The annual report for 2018 launched by the Human Rights Commission of Pakistan in Islamabad on Monday does not paint a pleasant picture of human rights protection in the country. In the first place, the detailed report points out that questions pertaining to human rights and the condition of people across the country were not a part of the 2018 election campaign and were hardly mentioned during the process. This alone indicates how political parties look at these matters. The report, as it has done in previous years, notes that Pakistan has struggled to safeguard the rights of marginalised communities. Forced conversions, the rising price of medicines and the continued scourge of crimes against women and children have also been noted, as have issues related to free expression, and malnutrition, with 638 children reported to have died in Thar in 2018 due to food insufficiency.
The report has also highlighted some positive features, including the participation of transgender persons in elections and the entry of a Dalit Hindu woman into the Senate of Pakistan. It is obvious, however, that we need more such good omens if the overall situation of people is to change.

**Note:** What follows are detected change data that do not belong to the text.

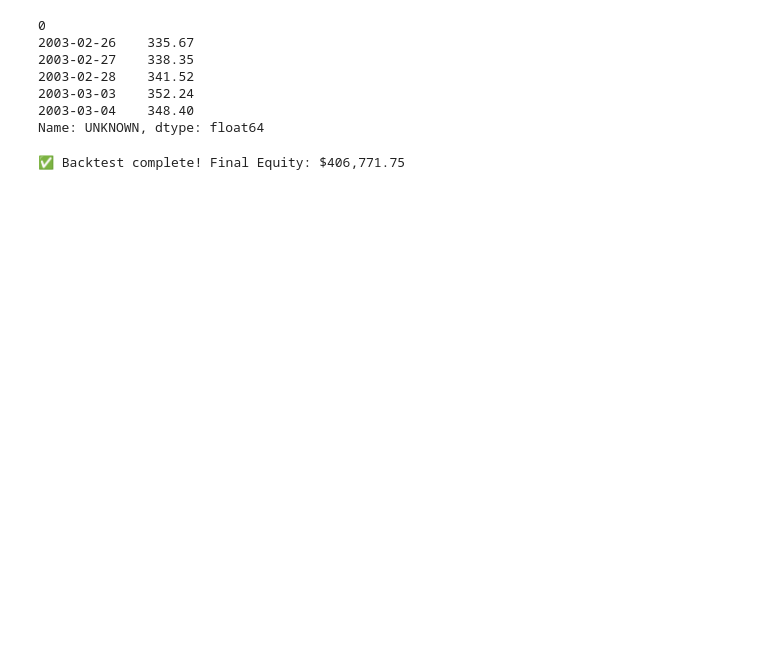
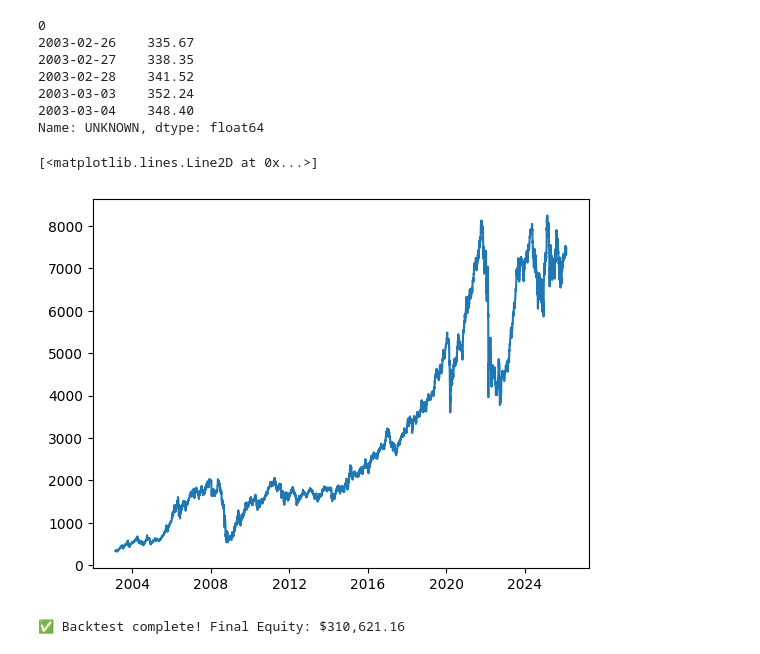
Before and after one commit to SoulDancer27/futures_trading_strategies, a Jupyter notebook: test.ipynb, the cells around one changed output. Cells and saved outputs as stored; diff of their text form; code cells hidden in the pictures; blank space fills up the shorter version.

```diff
--- a/test.ipynb
+++ b/test.ipynb
@@ -36,16 +33,24 @@ data.head()
 2003-03-03    352.24
 2003-03-04    348.40
 Name: UNKNOWN, dtype: float64
+# %%
+import matplotlib.pyplot as plt
+plt.plot(data)
+# %% [output]
+[<matplotlib.lines.Line2D at 0x...>]
+[figure, added]
 # %%
 asset = Asset(ticker="MCFTR", price_data=data, point_value=1.0, commission_rate=0.001, trading_days=252)
 capital = Capital(initial_capital=100_000.0)
 strategy = BuyAndHoldStrategy()
 
-engine = VectorizedEngine(capital=capital) # Uses default FixedFractionSizer
+position_sizer = FixedRiskSizer(risk_target=0.15, vol_method="sma", volatility_window=252, max_leverage=1)
+
+engine = VectorizedEngine(capital=capital, position_sizer=position_sizer) # Uses default FixedFractionSizer
 execution_result = engine.run(strategy=strategy, asset=asset)
 print(f"✅ Backtest complete! Final Equity: ${execution_result.equity.iloc[-1]:,.2f}")
 # %% [output]
-✅ Backtest complete! Final Equity: $406,771.75
+✅ Backtest complete! Final Equity: $310,621.16
 # %%
 analyzer = PerformanceAnalyzer()
 metrics = analyzer.analyze(execution_result)
```
Also changed, not shown: parts of 3 cells of this notebook, 4 other files.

Pakistan for example is still failing to spend at least six percent of its budget on healthcare, as recommended by the World Health Organization. The country has also not complied with other international conventions it has ratified. Lack of implementation is in fact a key reason why incidents concerning the gross abuse of basic rights continue to be reported month after month and year after year. The lack of redress available to people is also a concern, given we have 1.9 million cases still pending in over 250 courts at all tiers in the country. Some of these cases have remained pending for a decade or more. Of the 4688 prisoners on death row, many have been held there for years with the rate of conviction far exceeding that of executions. Even though horrifying cases such as the rape and murder of seven-year old Zainab at the start of 2018 shocked people everywhere in the country, the response has been limited over a longer period of time. Problems with the investigation of cases, the prevention of abuse and the administration of justice continue to pour in. Curbs on media freedom also prevented people from accessing information particularly in the run-up to the 2018 elections. The main take-away from the report is that there is a need for human rights to be brought into the mainstream of political discourse and discussion in the country. Only once this happens can there be any hope that people will receive from the state of Pakistan the security and safety they need so as to live life without fear and with their guarantee that their most basic needs will be taken care of.